Hopes are rising that vaccines will lead to a return to corporate earnings improving sharply in 2021. And of course, expected expansionary fiscal and monetary environment will offer more fuel to stock valuations.
However, today, the mood has turned negative on Wall Street. A strong dollar has pushed stock market around the world lower.
Even bitcoin plunged. After hitting $42,000 on Friday, it is now around $32,000.
U.S. bond yields continue to nudge up following a disappointing report on payrolls Friday. That report underlined the need for additional stimulus to keep the economy going.
Looking ahead this week, the focus is on the start of earnings season.
Earnings numbers will be important. But guidance on the upcoming first half of 2021 will be more important than ever.
All else equal, stretched multiples in 2021 ought to contract slightly as rates rise. Earnings-per-share, though, should improve with more expansionary and redistributive pro-cyclical policy in Washington.
Any weakness on days like today has me looking for stocks to buy, not sell.

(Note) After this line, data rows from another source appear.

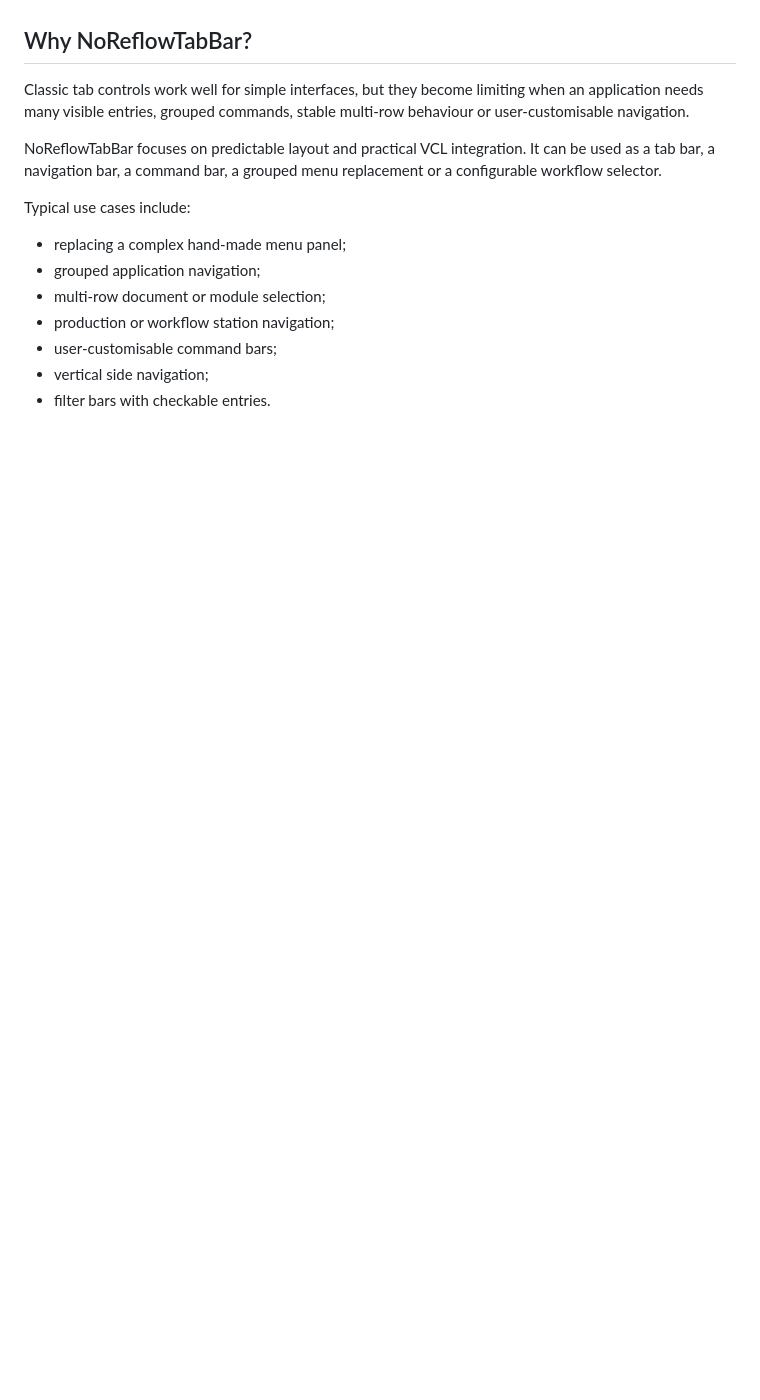
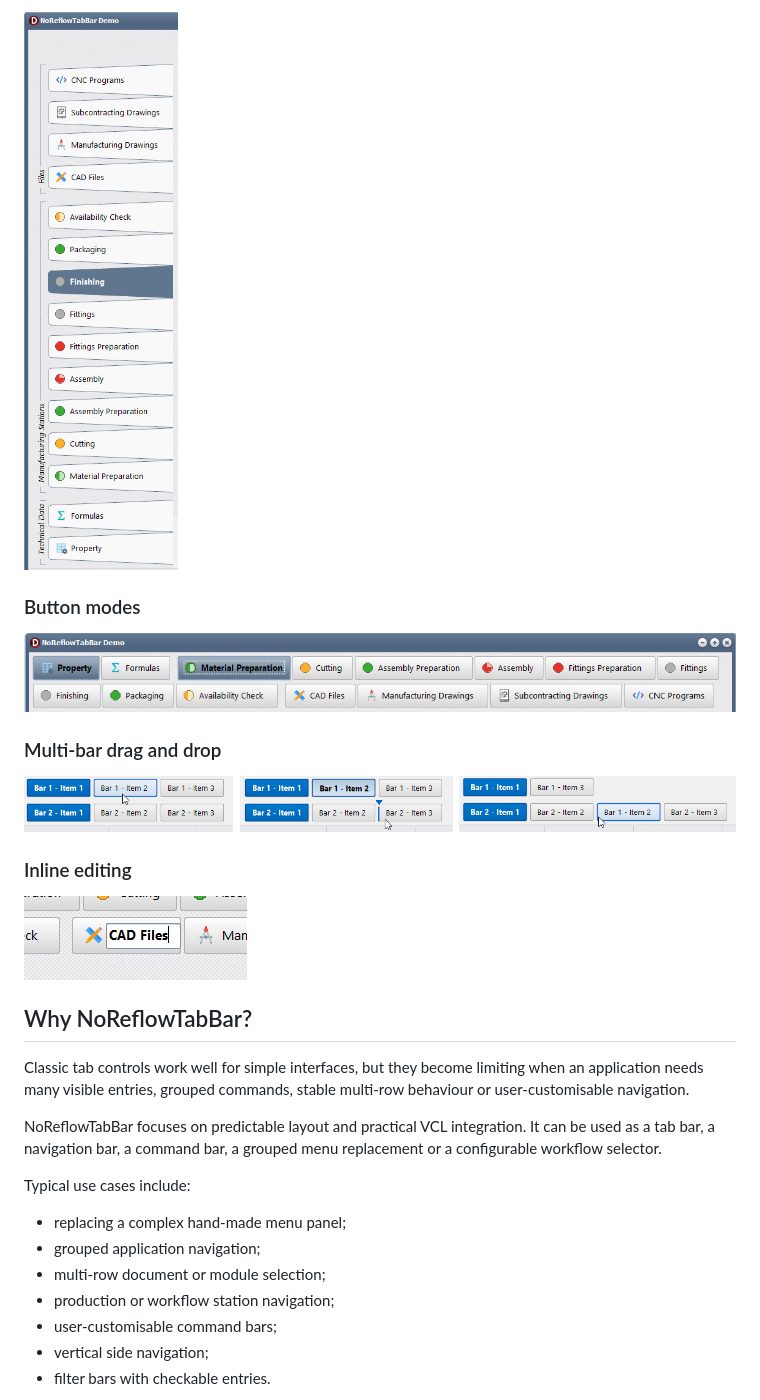
Before and after one commit to mbaumsti/NoReflowTabBar, a Markdown page: README.md, the part around one of its changes. Drawn GitHub-style; blank space fills up the shorter version.

```diff
--- a/README.md
+++ b/README.md
@@ -34,3 +49,17 @@ The component has since evolved into a more complete navigation surface with gro
+![NoReflowTabBar left bar](docs/images/noreflowtabbar-left.png)
+
+### Button modes
+
+![NoReflowTabBar button mode](docs/images/noreflowtabbar-button-mode.png)
+
+### Multi-bar drag and drop
+
+![NoReflowTabBar drag and drop](docs/images/noreflowtabbar-drag-drop.png)
+
+### Inline editing
+
+![NoReflowTabBar inline editing](docs/images/noreflowtabbar-inline-editing.png)
+
 
 ## Why NoReflowTabBar?
 
```
Also changed, not shown: other parts of README.md (+15 -0 lines).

And the #1 biotech to buy now is going public. Shares could surge 454% after its huge IPO.
Yours in Health & Wealth,